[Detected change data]
◆ ◆ ◆ ◆ ◆

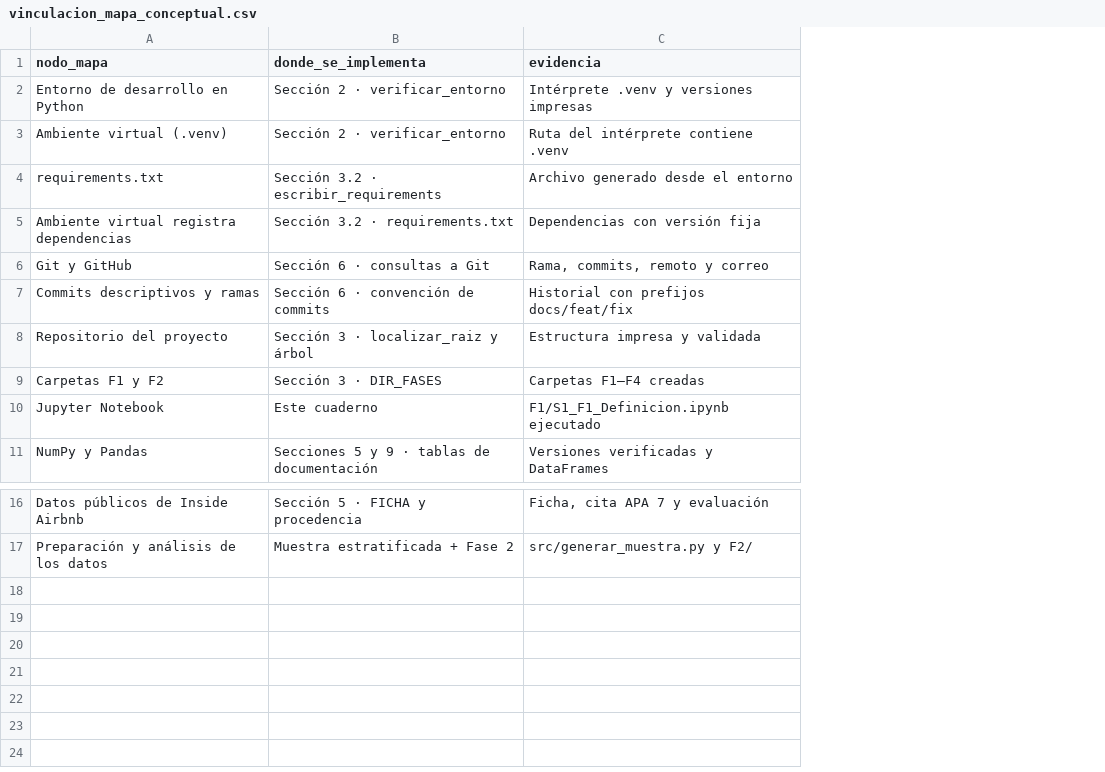
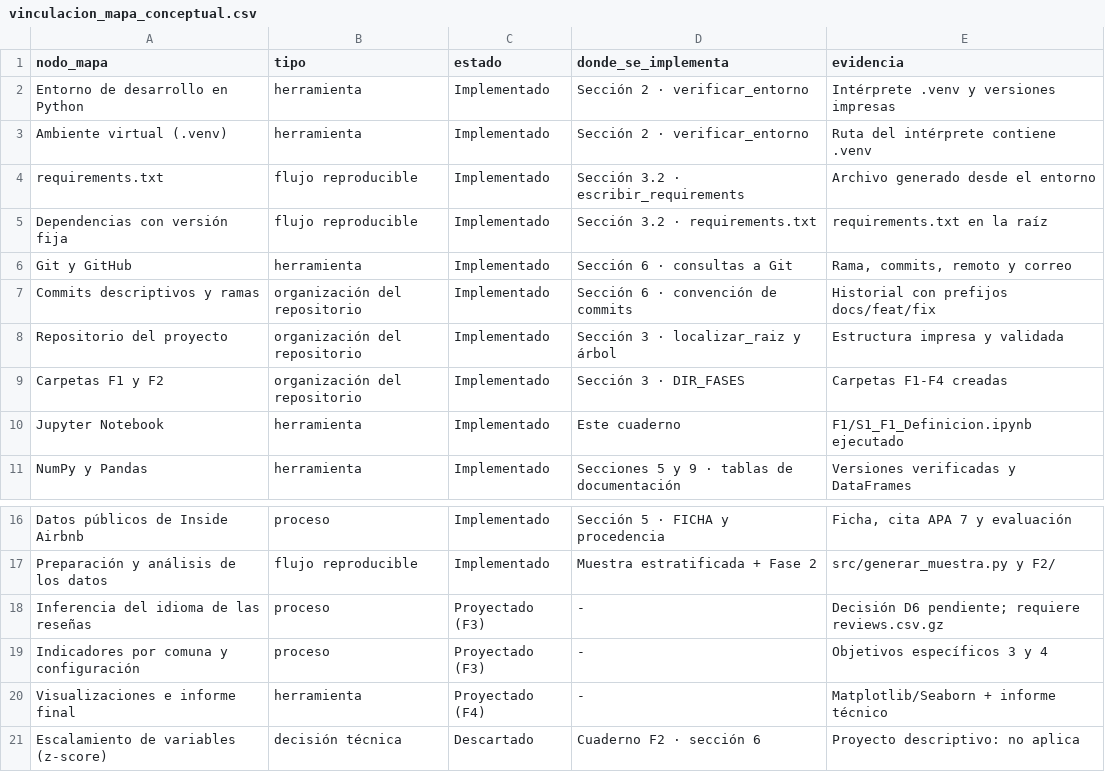
Before and after one commit to RedWolfo10/proyecto-grupo4-mcdi500, a CSV file: docs/vinculacion_mapa_conceptual.csv, drawn as a sheet; only a part is shown, gaps mark what is left out; removed rows and columns are numbered as before the commit, all else as after; the diff names each change by its address in the sheet, - before the commit and + after, or states it on an @@ line.

Commit message:
docs: completa vinculacion del mapa con tipo y estado, ajusta integrantes

```diff
--- a/docs/vinculacion_mapa_conceptual.csv
+++ b/docs/vinculacion_mapa_conceptual.csv
+column B (tipo), rows 2-4: herramienta | herramienta | flujo reproducible; rows 6-11: herramienta | organización del repositorio | organización del repositorio | organización del repositorio | herramienta | herramienta; rows 16-17: proceso | flujo reproducible
+column C (estado), rows 2-4: all Implementado; rows 6-11: all Implementado; rows 16-17: Implementado | Implementado
-row 5: Ambiente virtual registra dependencias | Sección 3.2 · requirements.txt | Dependencias con versión fija
+row 5: Dependencias con versión fija | flujo reproducible | Implementado | Sección 3.2 · requirements.txt | requirements.txt en la raíz
-E9 (evidencia): Carpetas F1–F4 creadas
+E9 (evidencia): Carpetas F1-F4 creadas
+row 18: Inferencia del idioma de las reseñas | proceso | Proyectado (F3) | - | Decisión D6 pendiente; requiere reviews.csv.gz
+row 19: Indicadores por comuna y configuración | proceso | Proyectado (F3) | - | Objetivos específicos 3 y 4
+row 20: Visualizaciones e informe final | herramienta | Proyectado (F4) | - | Matplotlib/Seaborn + informe técnico
+row 21: Escalamiento de variables (z-score) | decisión técnica | Descartado | Cuaderno F2 · sección 6 | Proyecto descriptivo: no aplica
```
Also changed, not shown: 3 other files.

◆ ◆ ◆ ◆ ◆

# Exercise details
Write each entry again exactly, minus any images.

# Response below
Before and after one commit to RedWolfo10/proyecto-grupo4-mcdi500, a CSV file: docs/vinculacion_mapa_conceptual.csv, drawn as a sheet; only a part is shown, gaps mark what is left out; removed rows and columns are numbered as before the commit, all else as after; the diff names each change by its address in the sheet, - before the commit and + after, or states it on an @@ line.

Commit message:
docs: completa vinculacion del mapa con tipo y estado, ajusta integrantes

```diff
--- a/docs/vinculacion_mapa_conceptual.csv
+++ b/docs/vinculacion_mapa_conceptual.csv
+column B (tipo), rows 2-4: herramienta | herramienta | flujo reproducible; rows 6-11: herramienta | organización del repositorio | organización del repositorio | organización del repositorio | herramienta | herramienta; rows 16-17: proceso | flujo reproducible
+column C (estado), rows 2-4: all Implementado; rows 6-11: all Implementado; rows 16-17: Implementado | Implementado
-row 5: Ambiente virtual registra dependencias | Sección 3.2 · requirements.txt | Dependencias con versión fija
+row 5: Dependencias con versión fija | flujo reproducible | Implementado | Sección 3.2 · requirements.txt | requirements.txt en la raíz
-E9 (evidencia): Carpetas F1–F4 creadas
+E9 (evidencia): Carpetas F1-F4 creadas
+row 18: Inferencia del idioma de las reseñas | proceso | Proyectado (F3) | - | Decisión D6 pendiente; requiere reviews.csv.gz
+row 19: Indicadores por comuna y configuración | proceso | Proyectado (F3) | - | Objetivos específicos 3 y 4
+row 20: Visualizaciones e informe final | herramienta | Proyectado (F4) | - | Matplotlib/Seaborn + informe técnico
+row 21: Escalamiento de variables (z-score) | decisión técnica | Descartado | Cuaderno F2 · sección 6 | Proyecto descriptivo: no aplica
```
Also changed, not shown: 3 other files.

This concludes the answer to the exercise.